(Editor's Note: This article was originally published March 01, 2011.)
Updated: 3:30 p.m., March 1
Peggy Gargiulo and her daughter were settling into an evening at home during Monday's stormy weather when she heard a big boom.
Gargiulo said she wasn't sure what the sound was, or where it came from exactly, but figured the house alarm must be on the fritz. It sounded, and then went off, and then came back on again.
There was a crackle of light at an electricity source, so she went to investigate. Her daughter said she smelled smoke.
"I didn't think it was as massive as it was," she said Tuesday, taking a break from retrieving her family's soggy, smokey and burned possessions.
Even after she climbed the back stairs toward the attic, Gargiulo said she was still uncertain about the fire's ferocity. Then it became more apparent, it was time to get out the house.
"The closet in the attic was in flames, big flames," she said.
A passer-by alerted officials at about 6 p.m. after seeing smoke pouring from the roof of the home located in the 1300 block of Tree Lane in Snellvile, according to Capt. Tommy Rutledge, public information officer for Gwinnett Fire. Firefighters arrived to the scene at approximately 6:07 p.m., according to Rutledge's incident report.
By then, heavy, black smoke was billowing from the roof and engulfing much of the attic space.
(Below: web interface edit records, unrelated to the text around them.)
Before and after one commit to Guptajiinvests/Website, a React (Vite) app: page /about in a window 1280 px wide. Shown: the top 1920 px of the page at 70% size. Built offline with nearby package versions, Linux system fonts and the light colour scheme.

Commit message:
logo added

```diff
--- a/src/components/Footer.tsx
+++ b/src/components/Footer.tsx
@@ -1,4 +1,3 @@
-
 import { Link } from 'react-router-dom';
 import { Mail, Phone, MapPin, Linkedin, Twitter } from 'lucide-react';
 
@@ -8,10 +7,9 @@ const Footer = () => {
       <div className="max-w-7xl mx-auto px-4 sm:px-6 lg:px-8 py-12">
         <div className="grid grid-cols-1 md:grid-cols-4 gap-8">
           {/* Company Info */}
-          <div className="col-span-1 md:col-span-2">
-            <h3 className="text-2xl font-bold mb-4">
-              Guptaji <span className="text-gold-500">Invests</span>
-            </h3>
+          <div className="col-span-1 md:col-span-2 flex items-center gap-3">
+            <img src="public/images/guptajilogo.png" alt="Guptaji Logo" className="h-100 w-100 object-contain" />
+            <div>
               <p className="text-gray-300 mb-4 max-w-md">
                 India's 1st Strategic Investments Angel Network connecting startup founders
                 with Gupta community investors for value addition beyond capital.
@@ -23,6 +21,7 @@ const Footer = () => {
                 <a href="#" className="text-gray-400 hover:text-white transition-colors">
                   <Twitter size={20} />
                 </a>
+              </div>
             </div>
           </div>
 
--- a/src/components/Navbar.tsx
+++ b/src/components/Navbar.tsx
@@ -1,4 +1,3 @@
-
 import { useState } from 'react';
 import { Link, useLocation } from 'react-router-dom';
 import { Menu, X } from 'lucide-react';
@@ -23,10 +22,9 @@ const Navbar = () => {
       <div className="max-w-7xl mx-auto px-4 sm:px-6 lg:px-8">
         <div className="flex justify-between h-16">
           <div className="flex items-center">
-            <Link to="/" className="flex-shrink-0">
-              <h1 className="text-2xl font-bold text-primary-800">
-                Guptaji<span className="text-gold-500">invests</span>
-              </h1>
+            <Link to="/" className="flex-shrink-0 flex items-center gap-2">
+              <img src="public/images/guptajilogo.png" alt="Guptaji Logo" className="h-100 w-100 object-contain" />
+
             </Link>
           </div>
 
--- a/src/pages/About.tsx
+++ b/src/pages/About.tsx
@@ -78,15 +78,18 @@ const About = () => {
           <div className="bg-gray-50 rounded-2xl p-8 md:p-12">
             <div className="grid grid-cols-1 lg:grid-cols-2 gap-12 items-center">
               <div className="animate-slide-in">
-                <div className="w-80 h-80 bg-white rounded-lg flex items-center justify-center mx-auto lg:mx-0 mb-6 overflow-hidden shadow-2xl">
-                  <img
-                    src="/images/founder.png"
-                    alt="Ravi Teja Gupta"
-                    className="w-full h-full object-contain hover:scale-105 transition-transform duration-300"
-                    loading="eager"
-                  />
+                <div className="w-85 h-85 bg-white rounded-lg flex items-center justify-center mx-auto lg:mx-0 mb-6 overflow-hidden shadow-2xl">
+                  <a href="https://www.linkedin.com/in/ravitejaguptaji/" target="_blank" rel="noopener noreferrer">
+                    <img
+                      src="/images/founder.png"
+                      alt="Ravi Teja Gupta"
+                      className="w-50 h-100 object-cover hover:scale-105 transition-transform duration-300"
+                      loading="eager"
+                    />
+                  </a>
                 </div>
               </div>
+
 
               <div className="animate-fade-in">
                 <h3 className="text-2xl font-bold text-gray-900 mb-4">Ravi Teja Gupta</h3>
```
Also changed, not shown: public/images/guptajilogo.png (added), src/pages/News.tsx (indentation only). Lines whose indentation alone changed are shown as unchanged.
Fire crews hurried to work, competing against heavy rain and dangerous lightening.
Fire officials believe it was an apparent lightening strike during Monday's severe and stormy weather that sparked the blaze at the large, two-story Snellville home.
According to Rutledge's incident report, Gargiulo "stated that she heard a loud boom and saw sparks from a power source."
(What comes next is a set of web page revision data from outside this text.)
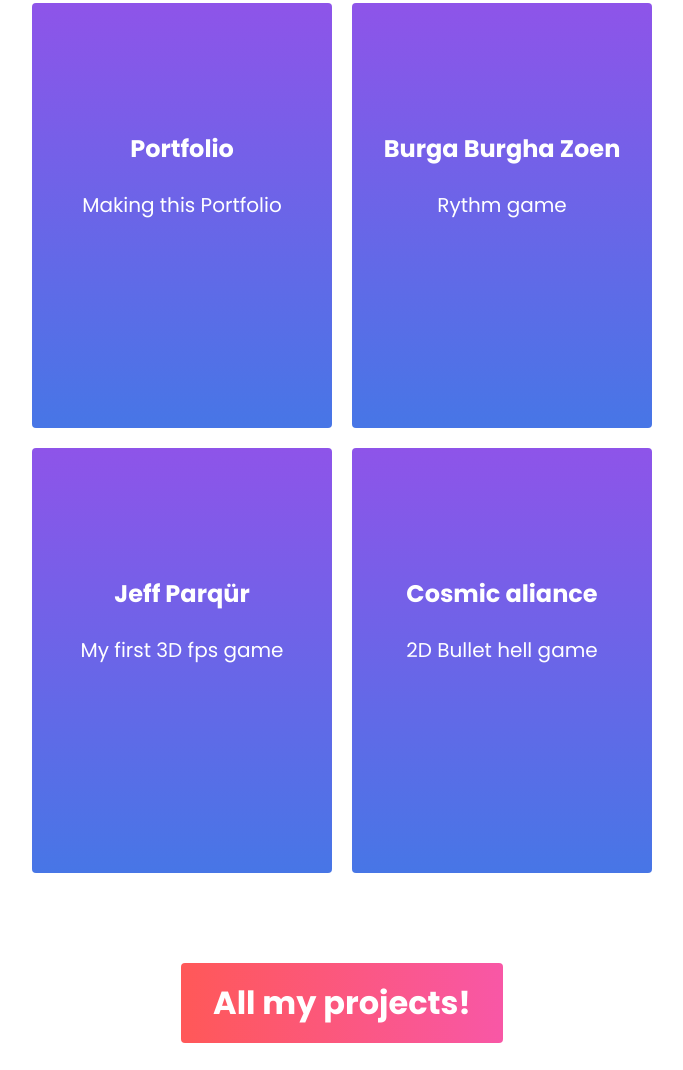
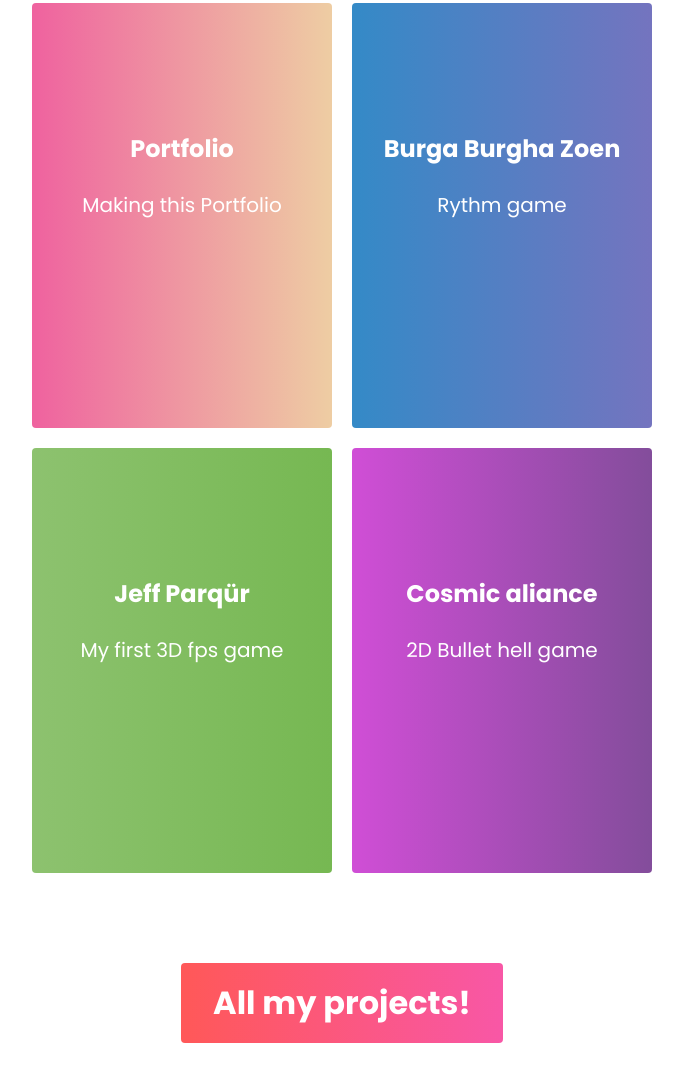
Before and after one commit to rene-roid/Portfolio, a website built with Vite: page index.html in a window 1280 px wide. Shown: the part 2071-3141 px from the top of the page, without its empty margins (298-981 px from the left). Built offline with nearby package versions, Linux system fonts and the light colour scheme; animation ran at ten frames a second.

Commit message:
new gradients

```diff
--- a/styles/style.css
+++ b/styles/style.css
@@ -383,22 +383,51 @@ main {
 
   border-radius: 4px;
   color: #fff;
-  background-image: linear-gradient(to top, #4776E6 0%, #8E54E9 100%);
+
+  background: #EECDA3;
+  /* fallback for old browsers */
+  background: -webkit-linear-gradient(to right, #EF629F, #EECDA3);
+  /* Chrome 10-25, Safari 5.1-6 */
+  background: linear-gradient(to right, #EF629F, #EECDA3);
+  /* W3C, IE 10+/ Edge, Firefox 16+, Chrome 26+, Opera 12+, Safari 7+ */
+
+
 
   transition: 00.3s ease-in;
 }
 
-/* .projectsCard:nth-child(2) {
-  background-image: linear-gradient(to top, #47e694 0%, #e95477 100%);
+.projectsCard:nth-child(2) {
+  background: #7474BF;
+  /* fallback for old browsers */
+  background: -webkit-linear-gradient(to right, #348AC7, #7474BF);
+  /* Chrome 10-25, Safari 5.1-6 */
+  background: linear-gradient(to right, #348AC7, #7474BF);
+  /* W3C, IE 10+/ Edge, Firefox 16+, Chrome 26+, Opera 12+, Safari 7+ */
+
 }
 
 .projectsCard:nth-child(3) {
-  background-image: linear-gradient(to top, #e65f47 0%, #5461e9 100%);
+
+  background: #76b852;
+  /* fallback for old browsers */
+  background: -webkit-linear-gradient(to right, #8DC26F, #76b852);
+  /* Chrome 10-25, Safari 5.1-6 */
+  background: linear-gradient(to right, #8DC26F, #76b852);
+  /* W3C, IE 10+/ Edge, Firefox 16+, Chrome 26+, Opera 12+, Safari 7+ */
+
+
 }
 
 .projectsCard:nth-child(4) {
-  background-image: linear-gradient(to top, #e647e1 0%, #54e954 100%);
-} */
+
+  background: #834d9b;
+  /* fallback for old browsers */
+  background: -webkit-linear-gradient(to right, #d04ed6, #834d9b);
+  /* Chrome 10-25, Safari 5.1-6 */
+  background: linear-gradient(to right, #d04ed6, #834d9b);
+  /* W3C, IE 10+/ Edge, Firefox 16+, Chrome 26+, Opera 12+, Safari 7+ */
+
+}
 
 .projectsCard h2 {
   text-align: center;
@@ -546,6 +575,7 @@ main {
   font-size: 1.2rem;
   margin-top: 16px;
 }
+
 @media screen and (max-width: 1300px) {
 
   /* ---- NAVBAR ---- */
```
Gargiulo tried dousing flames with a fire extinguisher, but she was unsuccessful. She suffered minor exposure to smoke, the report stated.
In addition to the advanced nature of the fire when crews arrived, intense lightning prevented firefighters from immediately using an aerial ladder to reach flames because of the potential for electrocution, officials said.
Hidden spots in the home's attic helped make putting out the blaze a little more challenging, not to mention the weather, fire officials said.
Crews worked until shortly after midnight to douse any hot spots.
Gargiulo said the home is a complete loss, and that most of their possessions are gone. Her daughter -- a student at Brookwood High School -- lost most of her things. She was able to salvage a few pageant trophies and sashes.
"It's a devastating thing," Gargiulo said.
Still, the family is grateful. One of the family's pets, Big Bertha, a six-year old German shepherd mix, was able to escape the fire, twice. She left the home once with her owners, following the daughter to a nearby home, but at some point she trotted back over and back inside. Two hours later, she came out again -- sooty, but unscathed.
Another dog, Brownie and the family's bunny were also saved. A firefighter found the bunny inside, and Brownie had come up with her owners. A calico cat is still unaccounted for, Peggy Gargiulo said.
Gargiulo said the family built the home in 2003, and are now looking to piece things back together. She was thankful to her friends and family, who came by Tuesday to help with the cleanup.
"They're really doing a great job," she said. "It's really overwhelming."